A rugby league football team consists of thirteen players on the field, with four substitutes on the bench. Players are divided into two general categories, forwards and backs.
Forwards are generally chosen for their size and strength. They are expected to run with the ball, to attack, and to make tackles. Forwards are required to improve the team's field position thus creating space and time for the backs. Backs are usually smaller and faster, though a big, fast player can be of advantage in the backs. Their roles require speed and ball-playing skills, rather than just strength, to take advantage of the field position gained by the forwards.
Names and numbering
The laws of the game recognise standardised numbering of positions. The starting side normally wear the numbers corresponding to their positions, only changing in the case of substitutions and position shifts during the game. In some competitions, such as Super League, players receive a squad number to use all season, no matter what positions they play in.
The center (C), also known as the five or the big man, is one of the five positions in a regulation basketball game. The center is normally the tallest player on the team, and often has a great deal of strength and body mass as well.

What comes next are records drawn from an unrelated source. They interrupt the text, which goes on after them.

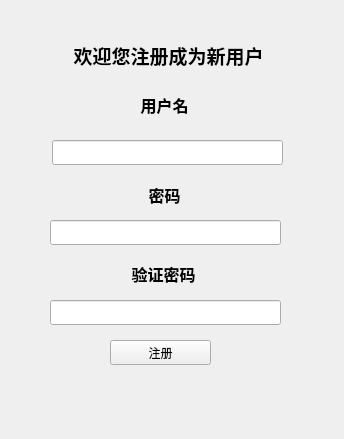
Staaaaaaaaar/WordHub, file WordLite/registerwidget.ui: the form before one commit.
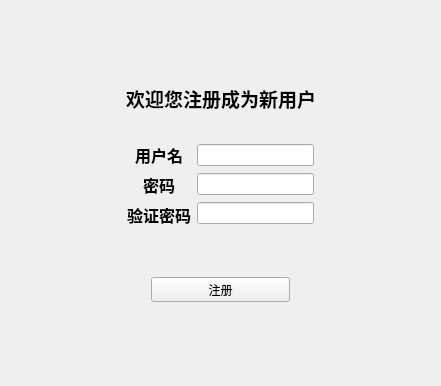
The form after the commit.

Diff of the .ui file:
```diff
--- a/WordLite/registerwidget.ui
+++ b/WordLite/registerwidget.ui
@@ -6,121 +6,225 @@
    <rect>
     <x>0</x>
     <y>0</y>
-    <width>344</width>
-    <height>439</height>
+    <width>441</width>
+    <height>386</height>
    </rect>
   </property>
   <property name="windowTitle">
    <string>Form</string>
   </property>
-  <widget class="QLabel" name="label">
-   <property name="geometry">
-    <rect>
-     <x>48</x>
-     <y>40</y>
-     <width>241</width>
-     <height>31</height>
-    </rect>
-   </property>
-   <property name="text">
-    <string>&lt;html&gt;&lt;head/&gt;&lt;body&gt;&lt;p align=&quot;center&quot;&gt;&lt;span style=&quot; font-size:14pt; font-weight:700;&quot;&gt;欢迎您注册成为新用户&lt;/span&gt;&lt;/p&gt;&lt;/body&gt;&lt;/html&gt;</string>
-   </property>
-  </widget>
-  <widget class="QLabel" name="label_2">
-   <property name="geometry">
-    <rect>
-     <x>130</x>
-     <y>90</y>
-     <width>69</width>
-     <height>31</height>
-    </rect>
-   </property>
-   <property name="text">
-    <string>&lt;html&gt;&lt;head/&gt;&lt;body&gt;&lt;p align=&quot;center&quot;&gt;&lt;span style=&quot; font-size:12pt; font-weight:700;&quot;&gt;用户名&lt;/span&gt;&lt;/p&gt;&lt;/body&gt;&lt;/html&gt;</string>
-   </property>
-  </widget>
-  <widget class="QLineEdit" name="userLineEdit">
-   <property name="geometry">
-    <rect>
-     <x>52</x>
-     <y>140</y>
-     <width>231</width>
-     <height>25</height>
-    </rect>
-   </property>
-  </widget>
-  <widget class="QLabel" name="label_3">
-   <property name="geometry">
-    <rect>
-     <x>130</x>
-     <y>180</y>
-     <width>69</width>
-     <height>31</height>
-    </rect>
-   </property>
-   <property name="text">
-    <string>&lt;html&gt;&lt;head/&gt;&lt;body&gt;&lt;p align=&quot;center&quot;&gt;&lt;span style=&quot; font-size:12pt; font-weight:700;&quot;&gt;密码&lt;/span&gt;&lt;/p&gt;&lt;/body&gt;&lt;/html&gt;</string>
-   </property>
-  </widget>
-  <widget class="QLineEdit" name="passwordLineEdit">
-   <property name="geometry">
-    <rect>
-     <x>50</x>
-     <y>220</y>
-     <width>231</width>
-     <height>25</height>
-    </rect>
-   </property>
-  </widget>
-  <widget class="QLabel" name="label_4">
-   <property name="geometry">
-    <rect>
-     <x>118</x>
-     <y>259</y>
-     <width>91</width>
-     <height>31</height>
-    </rect>
-   </property>
-   <property name="text">
-    <string>&lt;html&gt;&lt;head/&gt;&lt;body&gt;&lt;p align=&quot;center&quot;&gt;&lt;span style=&quot; font-size:12pt; font-weight:700;&quot;&gt;验证密码&lt;/span&gt;&lt;/p&gt;&lt;/body&gt;&lt;/html&gt;</string>
-   </property>
-  </widget>
-  <widget class="QLineEdit" name="verifyLineEdit">
-   <property name="geometry">
-    <rect>
-     <x>50</x>
-     <y>300</y>
-     <width>231</width>
-     <height>25</height>
-    </rect>
-   </property>
-  </widget>
-  <widget class="QToolButton" name="registerButton">
-   <property name="geometry">
-    <rect>
-     <x>110</x>
-     <y>340</y>
-     <width>101</width>
-     <height>25</height>
-    </rect>
-   </property>
-   <property name="text">
-    <string>注册</string>
-   </property>
-  </widget>
-  <widget class="QLabel" name="textLabel">
-   <property name="geometry">
-    <rect>
-     <x>68</x>
-     <y>370</y>
-     <width>201</width>
-     <height>41</height>
-    </rect>
-   </property>
-   <property name="text">
-    <string/>
-   </property>
-  </widget>
+  <layout class="QVBoxLayout" name="verticalLayout_3" stretch="3,0,1,10,0,1,0,3">
+   <item>
+    <spacer name="verticalSpacer_4">
+     <property name="orientation">
+      <enum>Qt::Orientation::Vertical</enum>
+     </property>
+     <property name="sizeHint" stdset="0">
+      <size>
+       <width>20</width>
+       <height>46</height>
+      </size>
+     </property>
+    </spacer>
+   </item>
+   <item>
+    <layout class="QHBoxLayout" name="horizontalLayout">
+     <item>
+      <spacer name="horizontalSpacer">
+       <property name="orientation">
+        <enum>Qt::Orientation::Horizontal</enum>
+       </property>
+       <property name="sizeHint" stdset="0">
+        <size>
+         <width>40</width>
+         <height>20</height>
+        </size>
+       </property>
+      </spacer>
+     </item>
+     <item>
+      <widget class="QLabel" name="label">
+       <property name="text">
+        <string>&lt;html&gt;&lt;head/&gt;&lt;body&gt;&lt;p align=&quot;center&quot;&gt;&lt;span style=&quot; font-size:14pt; font-weight:700;&quot;&gt;欢迎您注册成为新用户&lt;/span&gt;&lt;/p&gt;&lt;/body&gt;&lt;/html&gt;</string>
+       </property>
+      </widget>
+     </item>
+     <item>
+      <spacer name="horizontalSpacer_2">
+       <property name="orientation">
+        <enum>Qt::Orientation::Horizontal</enum>
+       </property>
+       <property name="sizeHint" stdset="0">
+        <size>
+         <width>40</width>
+         <height>20</height>
+        </size>
+       </property>
+      </spacer>
+     </item>
+    </layout>
+   </item>
+   <item>
+    <spacer name="verticalSpacer">
+     <property name="orientation">
+      <enum>Qt::Orientation::Vertical</enum>
+     </property>
+     <property name="sizeHint" stdset="0">
+      <size>
+       <width>20</width>
+       <height>13</height>
+      </size>
+     </property>
+    </spacer>
+   </item>
+   <item>
+    <layout class="QHBoxLayout" name="horizontalLayout_2">
+     <item>
+      <spacer name="horizontalSpacer_3">
+       <property name="orientation">
+        <enum>Qt::Orientation::Horizontal</enum>
+       </property>
+       <property name="sizeHint" stdset="0">
+        <size>
+         <width>40</width>
+         <height>20</height>
+        </size>
+       </property>
+      </spacer>
+     </item>
+     <item>
+      <layout class="QVBoxLayout" name="verticalLayout_2">
+       <item>
+        <widget class="QLabel" name="label_2">
+         <property name="text">
+          <string>&lt;html&gt;&lt;head/&gt;&lt;body&gt;&lt;p align=&quot;center&quot;&gt;&lt;span style=&quot; font-size:12pt; font-weight:700;&quot;&gt;用户名&lt;/span&gt;&lt;/p&gt;&lt;/body&gt;&lt;/html&gt;</string>
+         </property>
+        </widget>
+       </item>
+       <item>
+        <widget class="QLabel" name="label_3">
+         <property name="text">
+          <string>&lt;html&gt;&lt;head/&gt;&lt;body&gt;&lt;p align=&quot;center&quot;&gt;&lt;span style=&quot; font-size:12pt; font-weight:700;&quot;&gt;密码&lt;/span&gt;&lt;/p&gt;&lt;/body&gt;&lt;/html&gt;</string>
+         </property>
+        </widget>
+       </item>
+       <item>
+        <widget class="QLabel" name="label_4">
+         <property name="text">
+          <string>&lt;html&gt;&lt;head/&gt;&lt;body&gt;&lt;p align=&quot;center&quot;&gt;&lt;span style=&quot; font-size:12pt; font-weight:700;&quot;&gt;验证密码&lt;/span&gt;&lt;/p&gt;&lt;/body&gt;&lt;/html&gt;</string>
+         </property>
+        </widget>
+       </item>
+      </layout>
+     </item>
+     <item>
+      <layout class="QVBoxLayout" name="verticalLayout">
+       <item>
+        <widget class="QLineEdit" name="userLineEdit"/>
+       </item>
+       <item>
+        <widget class="QLineEdit" name="passwordLineEdit"/>
+       </item>
+       <item>
+        <widget class="QLineEdit" name="verifyLineEdit"/>
+       </item>
+      </layout>
+     </item>
+     <item>
+      <spacer name="horizontalSpacer_4">
+       <property name="orientation">
+        <enum>Qt::Orientation::Horizontal</enum>
+       </property>
+       <property name="sizeHint" stdset="0">
+        <size>
+         <width>40</width>
+         <height>20</height>
+        </size>
+       </property>
+      </spacer>
+     </item>
+    </layout>
+   </item>
+   <item>
+    <widget class="QLabel" name="textLabel">
+     <property name="text">
+      <string/>
+     </property>
+    </widget>
+   </item>
+   <item>
+    <spacer name="verticalSpacer_2">
+     <property name="orientation">
+      <enum>Qt::Orientation::Vertical</enum>
+     </property>
+     <property name="sizeType">
+      <enum>QSizePolicy::Policy::Expanding</enum>
+     </property>
+     <property name="sizeHint" stdset="0">
+      <size>
+       <width>20</width>
+       <height>40</height>
+      </size>
+     </property>
+    </spacer>
+   </item>
+   <item>
+    <layout class="QHBoxLayout" name="horizontalLayout_3">
+     <item>
+      <spacer name="horizontalSpacer_5">
+       <property name="orientation">
+        <enum>Qt::Orientation::Horizontal</enum>
+       </property>
+       <property name="sizeHint" stdset="0">
+        <size>
+         <width>40</width>
+         <height>20</height>
+        </size>
+       </property>
+      </spacer>
+     </item>
+     <item>
+      <widget class="QToolButton" name="registerButton">
+       <property name="sizePolicy">
+        <sizepolicy hsizetype="Expanding" vsizetype="Fixed">
+         <horstretch>0</horstretch>
+         <verstretch>0</verstretch>
+        </sizepolicy>
+       </property>
+       <property name="text">
+        <string>注册</string>
+       </property>
+      </widget>
+     </item>
+     <item>
+      <spacer name="horizontalSpacer_6">
+       <property name="orientation">
+        <enum>Qt::Orientation::Horizontal</enum>
+       </property>
+       <property name="sizeHint" stdset="0">
+        <size>
+         <width>40</width>
+         <height>20</height>
+        </size>
+       </property>
+      </spacer>
+     </item>
+    </layout>
+   </item>
+   <item>
+    <spacer name="verticalSpacer_3">
+     <property name="orientation">
+      <enum>Qt::Orientation::Vertical</enum>
+     </property>
+     <property name="sizeHint" stdset="0">
+      <size>
+       <width>20</width>
+       <height>46</height>
+      </size>
+     </property>
+    </spacer>
+   </item>
+  </layout>
  </widget>
  <resources/>
  <connections/>
```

The tallest player to ever be drafted in the NBA or the WNBA was the 7'8" (2.33 m) Yasutaka Okayama from Japan, though he never played in the NBA. The tallest players to ever play in the NBA, at 7'7" (2.31 m), are centers Gheorghe Mureșan, and Manute Bol. Standing at 7'2" (2.18 m), Margo Dydek is the tallest player to have ever played in the WNBA.
History of the center position
Emergence of the center and the era of George Mikan
The center is considered a necessary component for a successful team, especially in professional leagues such as the NBA. Great centers have been the foundation for most of the dynasties in both the NBA and NCAA. The 6’10" (2.08 m) George Mikan pioneered the Center position, shattering the widely held perception that tall players could not develop the agility and coordination to play basketball well, and ushering in the role of the dominant big man. He led DePaul University to the NIT title, then, after turning professional, won seven National Basketball League, Basketball Association of America and NBA Championships in his ten-year career (1946–56), nine of them with the Minneapolis Lakers. Using his height to dominate opposing players, Mikan invented the hook shot and the shot block; as a consequence, the NCAA, and later NBA, adopted the goaltending rule, and, in 1951, the NBA widened the foul lane, a decision known as the 'Mikan rule'.